PROVIDED INFORMATION:
Segment Open
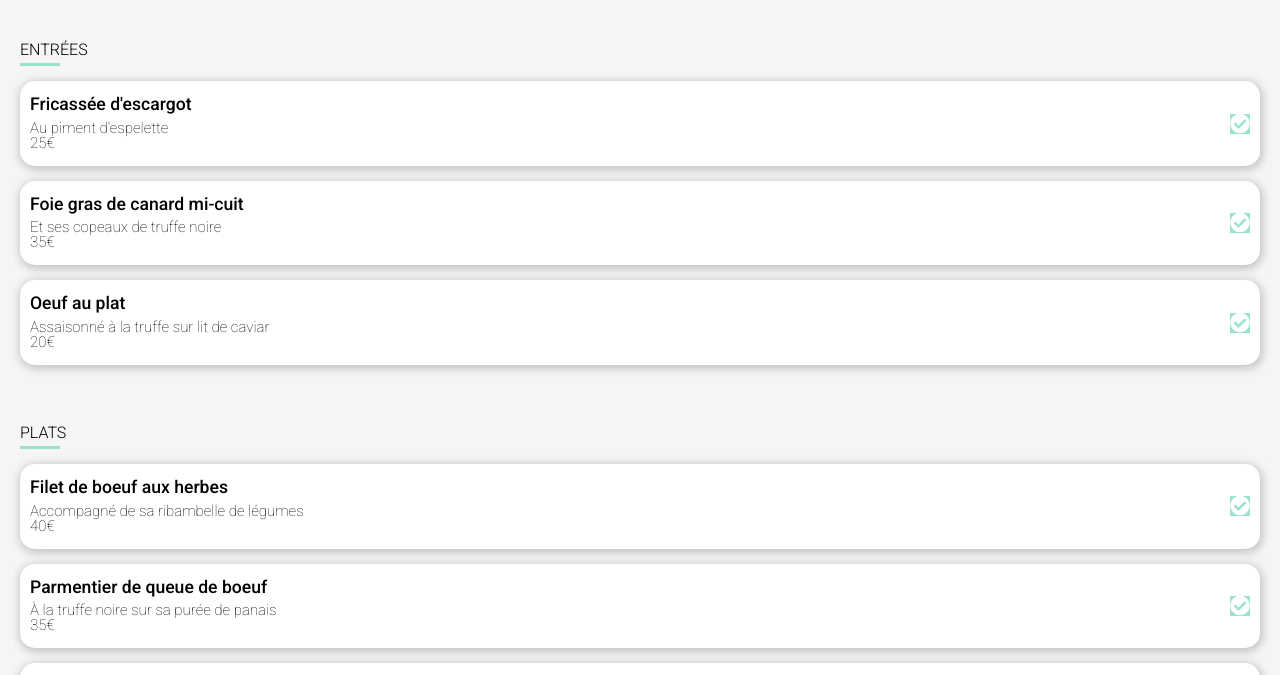
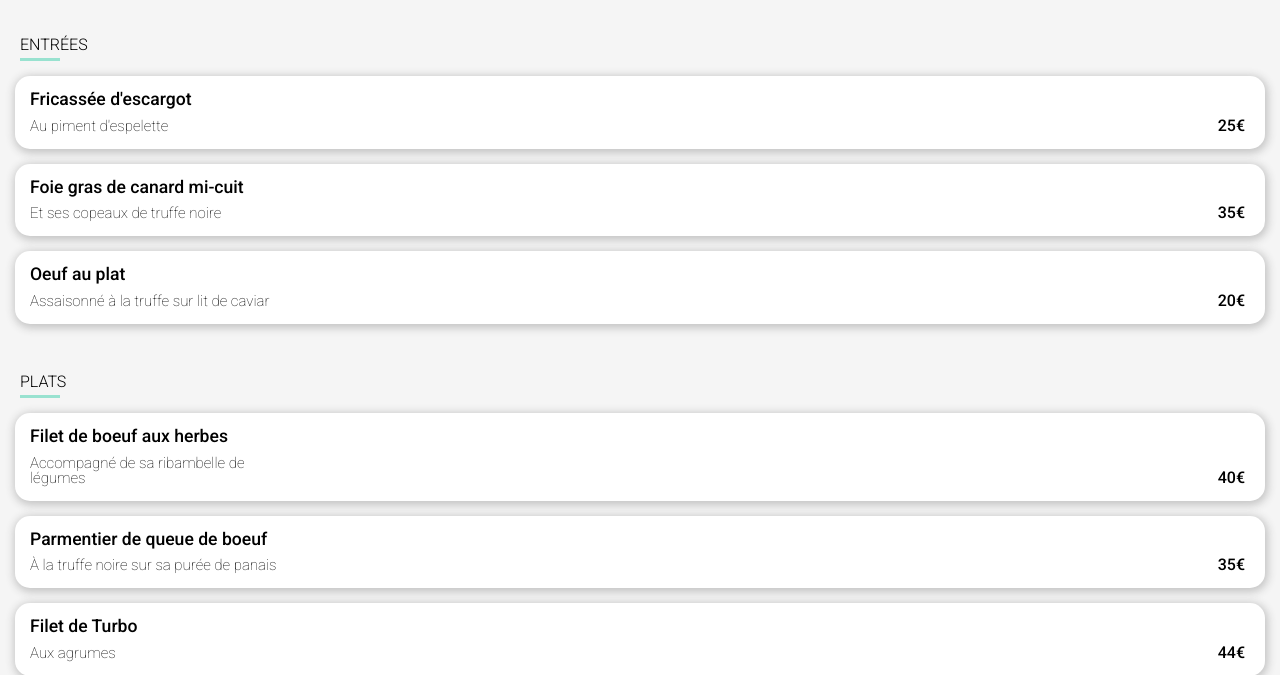
Before and after one commit to JeremyMeed/JeremyMedana_3_26112020, a website: page menus/la_palette_du_gout.html in a window 1280 px wide. Shown: the part 1042-1717 px from the top of the page. Drawn offline with Linux system fonts and the light colour scheme; a web font is replaced by a local one.

Commit message:
Maj CSS compilé

```diff
--- a/public/css/style.css
+++ b/public/css/style.css
@@ -45,6 +45,14 @@
   100% {
     opacity: 1;
     transform: translateY(0);
+  }
+}
+@keyframes checkSpinner {
+  from {
+    transform: rotate(0deg);
+  }
+  to {
+    transform: rotate(360deg);
   }
 }
 /* http://meyerweb.com/eric/tools/css/reset/
@@ -275,8 +283,14 @@ a {
 .menu__btn--icon {
   display: flex;
   justify-content: center;
-  align-self: center;
+  align-items: center;
+  position: absolute;
+  right: -61px;
+  top: 0;
+  border-radius: 0 15px 15px 0;
   background: #99e2d0;
+  width: 60px;
+  height: 100%;
 }
 .menu__btn--icon .fa-check-circle {
   color: white;
@@ -442,12 +456,13 @@ header a {
   font-size: 1.7rem;
 }
 .page-restaurant .menu__description {
-  padding: 20px;
+  padding: 15px;
 }
 .page-restaurant .menu__description h3 {
   font-weight: 300;
   font-size: 1rem;
   margin: 5px 0 15px;
+  padding-left: 5px;
 }
 .page-restaurant .menu__description h3::after {
   content: "";
@@ -458,30 +473,47 @@ header a {
   margin-top: 5px;
 }
 .page-restaurant .menu__description .menu__btn {
-  background-color: white;
-  display: flex;
-  justify-content: space-between;
-  margin-bottom: 15px;
-  padding: 15px 10px;
+  position: relative;
+  padding: 15px;
+  background: white;
   border-radius: 15px;
   box-shadow: 1px 2px 8px 2px #c4c4c4;
+  margin-bottom: 15px;
   overflow: hidden;
   cursor: pointer;
   animation: fadeInMenus ease-out;
 }
-.page-restaurant .menu__description .menu__btn--text h4 {
-  margin-bottom: 7px;
+.page-restaurant .menu__description .menu__btn--name {
+  max-width: 260px;
+  margin-bottom: 10px;
 }
-.page-restaurant .menu__description .menu__btn--text p {
+.page-restaurant .menu__description .menu__btn--info {
+  max-width: 260px;
   font-size: 15px;
 }
 .page-restaurant .menu__description .menu__btn--price {
-  display: flex;
-  flex-direction: column;
-  justify-content: flex-end;
+  position: absolute;
+  right: 20px;
+  bottom: 15px;
+  font-weight: 500;
 }
-.page-restaurant .menu__description .menu__btn--price p {
-  font-weight: 400;
+.page-restaurant .menu__description .menu__btn:hover .menu__btn--name, .page-restaurant .menu__description .menu__btn:hover .menu__btn--info {
+  transition: all 2s ease;
+  white-space: nowrap;
+  width: 210px;
+  overflow: hidden;
+  text-overflow: ellipsis;
+}
+.page-restaurant .menu__description .menu__btn:hover .menu__btn--price {
+  transition: right 0.5s ease;
+  right: 75px;
+}
+.page-restaurant .menu__description .menu__btn:hover .menu__btn--icon {
+  transition: right 0.5s ease;
+  right: 0;
+}
+.page-restaurant .menu__description .menu__btn:hover i {
+  animation: checkSpinner 800ms ease;
 }
 .page-restaurant .menu__description .menu__btn:nth-of-type(1) {
   animation-duration: 1s;
```
Also changed, not shown: 1 other file.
Segment Closed
TASK:
Return each line of the data, keeping its wording exact and omitting pictures.

RESPONSE BELOW:
Before and after one commit to JeremyMeed/JeremyMedana_3_26112020, a website: page menus/la_palette_du_gout.html in a window 1280 px wide. Shown: the part 1042-1717 px from the top of the page. Drawn offline with Linux system fonts and the light colour scheme; a web font is replaced by a local one.

Commit message:
Maj CSS compilé

```diff
--- a/public/css/style.css
+++ b/public/css/style.css
@@ -45,6 +45,14 @@
   100% {
     opacity: 1;
     transform: translateY(0);
+  }
+}
+@keyframes checkSpinner {
+  from {
+    transform: rotate(0deg);
+  }
+  to {
+    transform: rotate(360deg);
   }
 }
 /* http://meyerweb.com/eric/tools/css/reset/
@@ -275,8 +283,14 @@ a {
 .menu__btn--icon {
   display: flex;
   justify-content: center;
-  align-self: center;
+  align-items: center;
+  position: absolute;
+  right: -61px;
+  top: 0;
+  border-radius: 0 15px 15px 0;
   background: #99e2d0;
+  width: 60px;
+  height: 100%;
 }
 .menu__btn--icon .fa-check-circle {
   color: white;
@@ -442,12 +456,13 @@ header a {
   font-size: 1.7rem;
 }
 .page-restaurant .menu__description {
-  padding: 20px;
+  padding: 15px;
 }
 .page-restaurant .menu__description h3 {
   font-weight: 300;
   font-size: 1rem;
   margin: 5px 0 15px;
+  padding-left: 5px;
 }
 .page-restaurant .menu__description h3::after {
   content: "";
@@ -458,30 +473,47 @@ header a {
   margin-top: 5px;
 }
 .page-restaurant .menu__description .menu__btn {
-  background-color: white;
-  display: flex;
-  justify-content: space-between;
-  margin-bottom: 15px;
-  padding: 15px 10px;
+  position: relative;
+  padding: 15px;
+  background: white;
   border-radius: 15px;
   box-shadow: 1px 2px 8px 2px #c4c4c4;
+  margin-bottom: 15px;
   overflow: hidden;
   cursor: pointer;
   animation: fadeInMenus ease-out;
 }
-.page-restaurant .menu__description .menu__btn--text h4 {
-  margin-bottom: 7px;
+.page-restaurant .menu__description .menu__btn--name {
+  max-width: 260px;
+  margin-bottom: 10px;
 }
-.page-restaurant .menu__description .menu__btn--text p {
+.page-restaurant .menu__description .menu__btn--info {
+  max-width: 260px;
   font-size: 15px;
 }
 .page-restaurant .menu__description .menu__btn--price {
-  display: flex;
-  flex-direction: column;
-  justify-content: flex-end;
+  position: absolute;
+  right: 20px;
+  bottom: 15px;
+  font-weight: 500;
 }
-.page-restaurant .menu__description .menu__btn--price p {
-  font-weight: 400;
+.page-restaurant .menu__description .menu__btn:hover .menu__btn--name, .page-restaurant .menu__description .menu__btn:hover .menu__btn--info {
+  transition: all 2s ease;
+  white-space: nowrap;
+  width: 210px;
+  overflow: hidden;
+  text-overflow: ellipsis;
+}
+.page-restaurant .menu__description .menu__btn:hover .menu__btn--price {
+  transition: right 0.5s ease;
+  right: 75px;
+}
+.page-restaurant .menu__description .menu__btn:hover .menu__btn--icon {
+  transition: right 0.5s ease;
+  right: 0;
+}
+.page-restaurant .menu__description .menu__btn:hover i {
+  animation: checkSpinner 800ms ease;
 }
 .page-restaurant .menu__description .menu__btn:nth-of-type(1) {
   animation-duration: 1s;
```
Also changed, not shown: 1 other file.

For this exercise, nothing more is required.